That's not to say ideas and mechanics beyond the core set haven't been discussed. "It kills me a little bit because we had to cut a lot of those ideas. They're not gone but they're kind of in a box," says Murray. If the game is successful the team might be able to look into the box and reassess some of the ideas but for now it's the core set of survival, exploration, trading and combat.
There's also supposed to be this low-level encouragement to head towards the centre of the universe. It's kind of an aim in the game, although not one that that team are pushing hard. Moving towards the centre you'll find a reasonably linear improvement in terms of better tech, better ships, more valuable resources so that rewards heading inwards and I'm guessing most players will start to drift that way even if they're not deliberately racing towards the point.

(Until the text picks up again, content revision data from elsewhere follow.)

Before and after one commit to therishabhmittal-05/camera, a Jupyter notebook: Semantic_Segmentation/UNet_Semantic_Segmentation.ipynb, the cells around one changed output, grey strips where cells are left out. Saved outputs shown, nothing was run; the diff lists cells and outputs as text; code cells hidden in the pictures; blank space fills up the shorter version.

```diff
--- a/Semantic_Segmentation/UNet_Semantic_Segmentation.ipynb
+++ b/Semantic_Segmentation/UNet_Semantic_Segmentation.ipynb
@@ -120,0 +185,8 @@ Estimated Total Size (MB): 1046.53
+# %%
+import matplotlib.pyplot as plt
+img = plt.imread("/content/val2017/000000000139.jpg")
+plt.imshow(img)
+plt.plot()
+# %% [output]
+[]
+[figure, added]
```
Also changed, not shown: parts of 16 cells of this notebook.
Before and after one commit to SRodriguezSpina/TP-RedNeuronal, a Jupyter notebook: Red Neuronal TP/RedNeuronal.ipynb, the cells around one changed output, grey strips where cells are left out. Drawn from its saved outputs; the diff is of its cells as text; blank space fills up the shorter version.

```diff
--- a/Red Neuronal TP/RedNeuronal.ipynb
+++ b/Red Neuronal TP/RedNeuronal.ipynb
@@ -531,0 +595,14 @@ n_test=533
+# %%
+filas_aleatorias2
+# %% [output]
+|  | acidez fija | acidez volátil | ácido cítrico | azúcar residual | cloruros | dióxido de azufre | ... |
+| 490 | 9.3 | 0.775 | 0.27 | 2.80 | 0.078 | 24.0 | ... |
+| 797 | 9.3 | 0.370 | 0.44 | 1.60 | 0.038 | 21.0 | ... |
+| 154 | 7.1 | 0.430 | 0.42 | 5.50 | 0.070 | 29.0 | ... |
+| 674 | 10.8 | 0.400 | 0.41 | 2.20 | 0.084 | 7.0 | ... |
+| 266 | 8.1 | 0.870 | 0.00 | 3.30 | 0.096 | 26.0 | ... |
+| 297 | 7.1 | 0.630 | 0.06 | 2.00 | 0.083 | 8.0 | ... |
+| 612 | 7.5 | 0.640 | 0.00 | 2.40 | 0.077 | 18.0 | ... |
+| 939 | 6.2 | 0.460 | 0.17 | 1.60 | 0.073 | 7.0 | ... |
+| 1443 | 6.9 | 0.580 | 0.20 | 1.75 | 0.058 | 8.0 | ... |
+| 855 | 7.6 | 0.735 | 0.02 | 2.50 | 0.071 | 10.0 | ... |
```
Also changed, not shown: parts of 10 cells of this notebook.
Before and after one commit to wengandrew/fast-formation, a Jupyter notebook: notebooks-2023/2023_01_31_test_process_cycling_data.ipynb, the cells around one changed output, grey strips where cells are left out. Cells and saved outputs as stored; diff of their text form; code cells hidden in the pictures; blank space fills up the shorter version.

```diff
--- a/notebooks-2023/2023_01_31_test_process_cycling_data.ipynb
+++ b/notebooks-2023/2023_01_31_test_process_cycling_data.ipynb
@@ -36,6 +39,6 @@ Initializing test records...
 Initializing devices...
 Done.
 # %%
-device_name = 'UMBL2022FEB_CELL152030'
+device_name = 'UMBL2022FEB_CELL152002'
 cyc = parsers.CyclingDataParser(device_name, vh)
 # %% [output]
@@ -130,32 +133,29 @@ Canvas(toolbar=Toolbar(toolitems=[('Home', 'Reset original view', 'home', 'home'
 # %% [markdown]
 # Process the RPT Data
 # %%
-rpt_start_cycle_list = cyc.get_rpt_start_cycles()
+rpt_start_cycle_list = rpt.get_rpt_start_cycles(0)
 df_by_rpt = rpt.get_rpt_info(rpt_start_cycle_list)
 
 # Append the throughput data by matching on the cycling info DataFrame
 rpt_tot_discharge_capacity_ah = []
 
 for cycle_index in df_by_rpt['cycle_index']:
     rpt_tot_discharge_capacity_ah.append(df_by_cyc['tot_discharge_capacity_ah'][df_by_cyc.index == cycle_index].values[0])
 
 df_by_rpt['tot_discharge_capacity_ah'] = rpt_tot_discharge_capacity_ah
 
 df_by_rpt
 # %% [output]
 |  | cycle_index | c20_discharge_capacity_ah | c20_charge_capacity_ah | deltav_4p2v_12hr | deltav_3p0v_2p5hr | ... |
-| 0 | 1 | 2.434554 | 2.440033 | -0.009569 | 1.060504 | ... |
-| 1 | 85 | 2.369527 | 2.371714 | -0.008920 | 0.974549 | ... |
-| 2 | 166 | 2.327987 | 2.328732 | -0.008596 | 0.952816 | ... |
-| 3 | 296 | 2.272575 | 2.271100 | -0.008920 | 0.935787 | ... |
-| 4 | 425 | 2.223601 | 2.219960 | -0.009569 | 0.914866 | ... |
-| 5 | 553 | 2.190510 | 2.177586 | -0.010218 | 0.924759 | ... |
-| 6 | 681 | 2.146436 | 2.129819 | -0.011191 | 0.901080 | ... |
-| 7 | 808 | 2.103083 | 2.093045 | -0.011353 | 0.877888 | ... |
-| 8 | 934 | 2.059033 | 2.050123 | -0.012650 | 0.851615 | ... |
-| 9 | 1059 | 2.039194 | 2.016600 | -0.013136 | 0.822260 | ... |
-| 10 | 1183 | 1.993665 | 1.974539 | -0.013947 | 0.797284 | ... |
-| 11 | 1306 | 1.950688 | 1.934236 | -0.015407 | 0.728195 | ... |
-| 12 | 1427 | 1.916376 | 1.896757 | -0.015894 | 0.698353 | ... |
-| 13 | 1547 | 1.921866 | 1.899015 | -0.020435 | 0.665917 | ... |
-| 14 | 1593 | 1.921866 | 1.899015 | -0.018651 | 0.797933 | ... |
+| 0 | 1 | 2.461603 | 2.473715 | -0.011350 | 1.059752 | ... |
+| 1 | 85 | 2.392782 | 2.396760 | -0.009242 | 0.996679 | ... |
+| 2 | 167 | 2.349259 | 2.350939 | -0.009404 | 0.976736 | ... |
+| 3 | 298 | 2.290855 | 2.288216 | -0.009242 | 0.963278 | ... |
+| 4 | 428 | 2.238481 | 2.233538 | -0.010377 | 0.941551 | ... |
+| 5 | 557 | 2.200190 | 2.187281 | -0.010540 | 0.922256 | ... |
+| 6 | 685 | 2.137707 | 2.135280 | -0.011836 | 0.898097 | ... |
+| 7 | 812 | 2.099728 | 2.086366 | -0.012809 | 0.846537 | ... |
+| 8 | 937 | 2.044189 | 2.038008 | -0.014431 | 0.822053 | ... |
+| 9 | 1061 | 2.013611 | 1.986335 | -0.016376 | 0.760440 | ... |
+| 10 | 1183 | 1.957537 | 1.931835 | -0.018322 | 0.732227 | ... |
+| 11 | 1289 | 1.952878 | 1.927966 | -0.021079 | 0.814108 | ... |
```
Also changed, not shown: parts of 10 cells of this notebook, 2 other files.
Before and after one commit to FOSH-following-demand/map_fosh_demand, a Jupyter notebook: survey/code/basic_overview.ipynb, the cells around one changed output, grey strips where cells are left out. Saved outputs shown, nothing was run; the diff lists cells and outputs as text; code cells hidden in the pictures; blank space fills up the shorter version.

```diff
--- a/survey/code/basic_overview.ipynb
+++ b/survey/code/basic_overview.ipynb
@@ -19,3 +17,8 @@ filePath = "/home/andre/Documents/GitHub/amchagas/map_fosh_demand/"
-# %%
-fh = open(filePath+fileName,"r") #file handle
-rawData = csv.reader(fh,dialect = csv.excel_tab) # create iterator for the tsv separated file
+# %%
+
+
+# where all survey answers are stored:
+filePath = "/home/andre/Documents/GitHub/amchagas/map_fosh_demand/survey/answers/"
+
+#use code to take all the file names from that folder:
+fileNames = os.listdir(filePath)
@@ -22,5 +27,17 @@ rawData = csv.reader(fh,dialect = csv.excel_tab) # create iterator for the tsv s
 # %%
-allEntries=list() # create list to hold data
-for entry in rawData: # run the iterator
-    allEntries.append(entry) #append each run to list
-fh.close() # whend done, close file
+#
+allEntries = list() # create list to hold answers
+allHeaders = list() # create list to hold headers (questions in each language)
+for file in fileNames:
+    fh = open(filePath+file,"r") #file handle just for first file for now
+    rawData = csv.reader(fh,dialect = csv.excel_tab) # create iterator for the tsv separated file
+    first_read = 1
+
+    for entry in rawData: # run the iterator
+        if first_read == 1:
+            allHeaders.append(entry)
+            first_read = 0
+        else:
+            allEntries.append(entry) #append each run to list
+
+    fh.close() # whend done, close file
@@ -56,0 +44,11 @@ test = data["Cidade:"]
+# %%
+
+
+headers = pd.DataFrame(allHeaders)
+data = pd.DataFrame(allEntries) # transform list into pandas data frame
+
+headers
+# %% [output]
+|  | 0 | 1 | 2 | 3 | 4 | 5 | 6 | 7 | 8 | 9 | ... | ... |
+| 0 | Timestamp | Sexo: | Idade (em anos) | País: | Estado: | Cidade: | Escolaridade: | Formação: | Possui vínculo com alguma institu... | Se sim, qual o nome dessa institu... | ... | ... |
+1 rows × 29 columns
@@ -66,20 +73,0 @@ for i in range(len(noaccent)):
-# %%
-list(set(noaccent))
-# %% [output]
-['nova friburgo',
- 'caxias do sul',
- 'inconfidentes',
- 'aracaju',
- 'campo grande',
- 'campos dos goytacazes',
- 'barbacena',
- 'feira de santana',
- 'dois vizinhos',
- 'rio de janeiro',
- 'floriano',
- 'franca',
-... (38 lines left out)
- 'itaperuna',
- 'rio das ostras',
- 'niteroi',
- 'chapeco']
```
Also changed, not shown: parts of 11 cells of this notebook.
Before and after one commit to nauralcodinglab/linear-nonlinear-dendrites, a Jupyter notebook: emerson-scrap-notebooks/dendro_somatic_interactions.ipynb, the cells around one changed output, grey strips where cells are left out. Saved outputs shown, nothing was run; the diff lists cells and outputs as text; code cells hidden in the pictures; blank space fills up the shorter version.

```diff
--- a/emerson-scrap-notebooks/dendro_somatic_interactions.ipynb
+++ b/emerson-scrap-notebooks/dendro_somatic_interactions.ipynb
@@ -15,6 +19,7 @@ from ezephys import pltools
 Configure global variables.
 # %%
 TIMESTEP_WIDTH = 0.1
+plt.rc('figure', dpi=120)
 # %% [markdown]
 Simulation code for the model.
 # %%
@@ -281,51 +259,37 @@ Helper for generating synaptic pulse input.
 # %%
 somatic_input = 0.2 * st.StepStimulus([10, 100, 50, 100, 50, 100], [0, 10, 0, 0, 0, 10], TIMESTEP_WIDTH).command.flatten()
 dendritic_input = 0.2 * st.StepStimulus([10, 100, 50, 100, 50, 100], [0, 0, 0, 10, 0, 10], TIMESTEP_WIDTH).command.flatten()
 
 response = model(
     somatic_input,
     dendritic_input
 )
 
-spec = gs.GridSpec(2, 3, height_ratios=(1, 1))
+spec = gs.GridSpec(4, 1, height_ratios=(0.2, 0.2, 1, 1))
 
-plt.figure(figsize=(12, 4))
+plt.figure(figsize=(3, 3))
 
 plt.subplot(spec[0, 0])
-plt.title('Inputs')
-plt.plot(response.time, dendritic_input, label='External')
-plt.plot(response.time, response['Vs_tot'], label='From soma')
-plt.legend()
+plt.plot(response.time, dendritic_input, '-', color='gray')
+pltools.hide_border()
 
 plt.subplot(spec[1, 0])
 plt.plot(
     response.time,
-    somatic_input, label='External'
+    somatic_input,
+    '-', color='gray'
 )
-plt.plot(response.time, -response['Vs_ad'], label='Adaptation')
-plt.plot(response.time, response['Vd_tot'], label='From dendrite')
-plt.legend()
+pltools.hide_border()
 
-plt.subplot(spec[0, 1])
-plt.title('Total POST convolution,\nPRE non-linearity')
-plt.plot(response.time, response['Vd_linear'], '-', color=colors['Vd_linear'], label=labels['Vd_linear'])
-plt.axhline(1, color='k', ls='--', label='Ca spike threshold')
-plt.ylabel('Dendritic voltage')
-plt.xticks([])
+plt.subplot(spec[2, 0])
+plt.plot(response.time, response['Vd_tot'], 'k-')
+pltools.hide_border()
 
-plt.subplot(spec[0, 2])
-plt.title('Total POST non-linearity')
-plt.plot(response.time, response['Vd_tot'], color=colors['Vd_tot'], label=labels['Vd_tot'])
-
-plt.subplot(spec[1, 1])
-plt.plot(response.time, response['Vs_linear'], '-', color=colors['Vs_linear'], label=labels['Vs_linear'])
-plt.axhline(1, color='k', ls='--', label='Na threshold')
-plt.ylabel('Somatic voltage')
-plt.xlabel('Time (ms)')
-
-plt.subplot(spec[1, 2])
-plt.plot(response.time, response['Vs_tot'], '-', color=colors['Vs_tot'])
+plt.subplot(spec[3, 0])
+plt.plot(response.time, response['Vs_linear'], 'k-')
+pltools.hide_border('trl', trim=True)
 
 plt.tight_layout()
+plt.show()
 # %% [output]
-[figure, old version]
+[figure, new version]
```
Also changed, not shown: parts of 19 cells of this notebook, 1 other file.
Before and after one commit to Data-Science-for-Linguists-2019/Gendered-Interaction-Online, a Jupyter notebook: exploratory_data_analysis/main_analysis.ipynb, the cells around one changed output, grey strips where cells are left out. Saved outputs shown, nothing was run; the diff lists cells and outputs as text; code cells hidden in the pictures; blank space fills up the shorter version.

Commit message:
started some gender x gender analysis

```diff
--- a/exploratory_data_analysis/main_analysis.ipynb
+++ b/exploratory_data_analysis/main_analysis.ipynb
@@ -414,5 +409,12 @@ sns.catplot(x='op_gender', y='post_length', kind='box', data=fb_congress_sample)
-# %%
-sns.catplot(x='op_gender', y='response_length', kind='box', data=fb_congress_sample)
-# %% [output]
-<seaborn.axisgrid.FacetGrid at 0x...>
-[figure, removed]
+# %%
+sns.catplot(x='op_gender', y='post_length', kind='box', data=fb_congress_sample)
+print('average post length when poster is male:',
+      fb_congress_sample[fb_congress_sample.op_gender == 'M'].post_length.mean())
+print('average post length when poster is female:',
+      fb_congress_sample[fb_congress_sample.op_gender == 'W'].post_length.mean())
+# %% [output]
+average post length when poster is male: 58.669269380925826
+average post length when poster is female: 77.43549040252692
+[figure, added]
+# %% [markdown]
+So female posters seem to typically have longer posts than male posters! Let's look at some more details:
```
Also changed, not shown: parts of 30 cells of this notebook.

Murray adds that the idea of heading to a particular point is sometimes a way of explaining what you could do in the game to someone while they can't play it. Once it's out, he says "I would be disappointed if all anyone wants to do is go towards the centre as soon as possible. I would be happy if some people wanted to explore a single planet. I don't want everyone to do that, it would be such a shame, but it would be such a shame if one person didn't feel that way about one planet. And I want some people to just be traders and just try to level up their ship or character or earn the most amount of money. There isn't necessarily an end point there and there isn't a cut scene once you've become this really great trader or whatever but that's the nature of a lot of sandbox and survival games. The reason for playing and the obviousness of why people play isn't necessarily as clean cut as you must rescue your mum from space prison."
Because I know I've been playing a slightly tweaked version of the game in terms of resources and because the two places I have encountered seemed to have a comparable amount of life and activity I ask how representative my experience has been of the game. Is there a base level of "interest" on each planet or will some be emptier?
"The person playing just before you did not have that experience. I must admit," says Murray. "I sat there watching, feeling really pained because it's somebody walking around quite a barren planet, then we were really lucky at the the end that he came across this crazy, weird-looking creature and that made his playthrough. If that hadn't happened he probably would have walked away and written about how No Man's Sky was dead boring. It kills me - it's a really hard game to demo."
My last question is about the more philosophical responses to No Man's Sky. The development team are creating a digital universe, thus coverage and interview questions can end up being about the things we don't have answers for in our actual universe. My question is whether any of those responses or discussions have changed how Murray has thought about the game or whether that side of it is mostly external to the studio.
"Yeah, the game has remained really simple in my mind and what we're trying to do, and everything else seems to be a little bit crazy. I find it really hard - I naturally cringe a little bit when people do ask the more philosophical questions. I always get this thing of, like, 'Do those planets exist when they haven't been discovered?' and stuff like that and you're like... I want to say "Does the third level of Uncharted 4 until it's been streamed in?' It's a bunch of polygons, it's fine guys! [he laughs] But obviously I would think that because I'm knee-deep in it.
What is has been useful for, he says, is getting to know how people talk about games and what they want from them.
"It's been really interesting to watch what people get excited about and I guess my summary would be how amazingly diverse people who play games are, and how they like to be treated and what they're interested in and what they're looking for from a game and why they think they play a game."
No Man's Sky will be released 21 June, 2016. It'll be available for PC on Steam, GOG, Humble etc at £39.99 ($60)